The NASES procedure was implemented in two stages. We obtained a pretraining architecture decoder and a pretraining architecture simulator in the first stage and provided the compression rate between the embedding size and testing loss. In the second stage, we used the NASES procedure for image classification on CIFAR-10 by using the network pretrained in the first stage. The results of the experiment were efficient and indicated that NASES was highly efficient and considerably reduced the number of searching architectures to 100 in 12 GPU hours. Thus, the results were comparable with that of other popular NAS methods.
2 Related Work
2.1 Reinforcement Learning with Action Embedding
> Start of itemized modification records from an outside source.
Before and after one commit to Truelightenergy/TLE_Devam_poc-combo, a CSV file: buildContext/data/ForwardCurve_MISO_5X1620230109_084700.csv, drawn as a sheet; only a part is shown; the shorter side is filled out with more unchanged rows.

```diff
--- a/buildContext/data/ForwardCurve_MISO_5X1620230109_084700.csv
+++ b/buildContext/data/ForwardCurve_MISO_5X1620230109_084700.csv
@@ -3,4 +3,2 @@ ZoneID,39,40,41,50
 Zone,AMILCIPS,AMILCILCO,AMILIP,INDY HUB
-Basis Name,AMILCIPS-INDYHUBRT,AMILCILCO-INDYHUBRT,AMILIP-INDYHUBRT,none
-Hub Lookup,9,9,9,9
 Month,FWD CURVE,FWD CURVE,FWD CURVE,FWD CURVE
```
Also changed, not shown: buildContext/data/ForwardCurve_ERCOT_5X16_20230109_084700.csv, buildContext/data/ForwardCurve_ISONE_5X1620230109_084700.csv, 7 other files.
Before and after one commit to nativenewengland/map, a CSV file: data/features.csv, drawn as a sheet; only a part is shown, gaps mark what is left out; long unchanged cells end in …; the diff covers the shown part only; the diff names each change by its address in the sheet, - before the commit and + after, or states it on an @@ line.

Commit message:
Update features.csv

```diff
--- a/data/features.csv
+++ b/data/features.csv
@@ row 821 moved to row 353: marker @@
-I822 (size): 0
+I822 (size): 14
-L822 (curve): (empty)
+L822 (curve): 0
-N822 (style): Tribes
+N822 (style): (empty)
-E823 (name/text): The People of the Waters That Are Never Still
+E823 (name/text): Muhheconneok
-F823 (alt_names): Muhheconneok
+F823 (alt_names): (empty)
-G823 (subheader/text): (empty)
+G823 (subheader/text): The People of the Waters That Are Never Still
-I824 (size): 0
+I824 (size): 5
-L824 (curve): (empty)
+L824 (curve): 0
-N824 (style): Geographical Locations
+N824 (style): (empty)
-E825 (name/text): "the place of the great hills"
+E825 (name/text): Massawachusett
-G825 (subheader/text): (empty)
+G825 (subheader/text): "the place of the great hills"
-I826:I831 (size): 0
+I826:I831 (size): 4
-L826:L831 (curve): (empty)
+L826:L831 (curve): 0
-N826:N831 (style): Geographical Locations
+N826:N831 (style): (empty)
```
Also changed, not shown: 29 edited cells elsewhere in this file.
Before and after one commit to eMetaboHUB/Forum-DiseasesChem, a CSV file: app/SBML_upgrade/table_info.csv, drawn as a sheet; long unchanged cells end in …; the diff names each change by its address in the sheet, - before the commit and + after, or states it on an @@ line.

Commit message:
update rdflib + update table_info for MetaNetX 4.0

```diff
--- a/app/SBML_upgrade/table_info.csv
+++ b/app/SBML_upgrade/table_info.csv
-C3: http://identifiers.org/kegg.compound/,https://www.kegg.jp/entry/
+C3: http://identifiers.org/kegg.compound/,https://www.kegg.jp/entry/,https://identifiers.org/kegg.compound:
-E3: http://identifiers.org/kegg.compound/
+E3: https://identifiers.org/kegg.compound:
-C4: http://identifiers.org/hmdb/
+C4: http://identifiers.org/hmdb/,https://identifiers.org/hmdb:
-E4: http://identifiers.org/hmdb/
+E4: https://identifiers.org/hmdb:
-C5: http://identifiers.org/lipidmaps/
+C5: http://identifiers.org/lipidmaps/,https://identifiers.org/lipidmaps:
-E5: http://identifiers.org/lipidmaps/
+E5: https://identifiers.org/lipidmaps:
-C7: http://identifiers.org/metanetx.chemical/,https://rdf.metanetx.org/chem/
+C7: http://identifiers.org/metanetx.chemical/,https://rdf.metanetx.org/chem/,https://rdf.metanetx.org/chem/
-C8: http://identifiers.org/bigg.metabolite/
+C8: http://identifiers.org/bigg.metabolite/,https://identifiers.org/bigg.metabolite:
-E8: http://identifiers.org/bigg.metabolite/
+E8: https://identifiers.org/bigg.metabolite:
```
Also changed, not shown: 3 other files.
Reinforcement learning is a general approach that can be applied broadly to various areas. However, the large and discrete action space causes problems in function approximation. The majority of studies have focused on two approaches, one approach factorizes the action space into binary subspaces (Pazis and Parr, 2011; Dulac-Arnold et al., 2011). The other approach involves embedding discrete actions into a continuous action, determining optimal actions in the continuous space, and selecting the nearest discrete action to reduce the scaling of action sizes (Dulac-Arnold et al., 2015; Hasselt and Wiering, 2009).
2.2 Search Strategy with Reinforcement Learning
Our search strategy is based on reinforcement learning. Zoph and Le (2017) provided a novel NAS framework, which incorporated reinforcement learning and applied it to two agents of the child network and the controller of the recurrent network. The child network generated neural architecture that can be considered the action of the controller network. Unlike the use of policy gradient by Zoph and Le (2017), Williamsu (1992), and Baker et al. (2016) used q-learning to update the weight of the network.
2.3 NAS with Continues Vector
Most NAS procedures use a discrete search space. Unlike other approaches, such as the learning over discrete and nondifferentiable search space, Liu et al. (2018) proposed an approach of differentiable architecture search (DARTS), which was based on the continuous relaxation of the architecture representation. On the basis of DARTS, Hundt et al. (2019) proposed sharp DARTS, which is a more general, balanced, and consistent design. The closest concept to NASES is the approach proposed by Luo et al. (2018) in which an encoder and a decoder was to map neural architectures in a continuous space on gradient-based optimization and a predictor was used to achieve embedding accuracy.
In this section, to elucidate the NASES procedure, we followed the aforementioned three dimensions: search strategy, search space, and performance estimation strategy.
3.1 Search strategy
The search strategy is a search method for fast and accurate exploration of the space of neural architectures and involves techniques such as reinforcement learning, evolutionary algorithm, and gradient-based method. These are popular strategies in NAS.
In the NAS with reinforcement learning, which is generally designed with two components of the controller network and child network (Figure 1), the controller network is usually used to control the child network architecture and generates string and the child network construct neural architecture by using the output of the controller in each NAS iteration. The controller network calculates the policy gradient to update the network by validating the performance of child network. Thus, severe penalty is imposed when performance is low. The controller that is constructed using a multilayer perceptron rather than the recurrent neural layer, generates such continuous value, rather than a string, in the NASES. This is discussed in the next subsection.
3.2 Search Space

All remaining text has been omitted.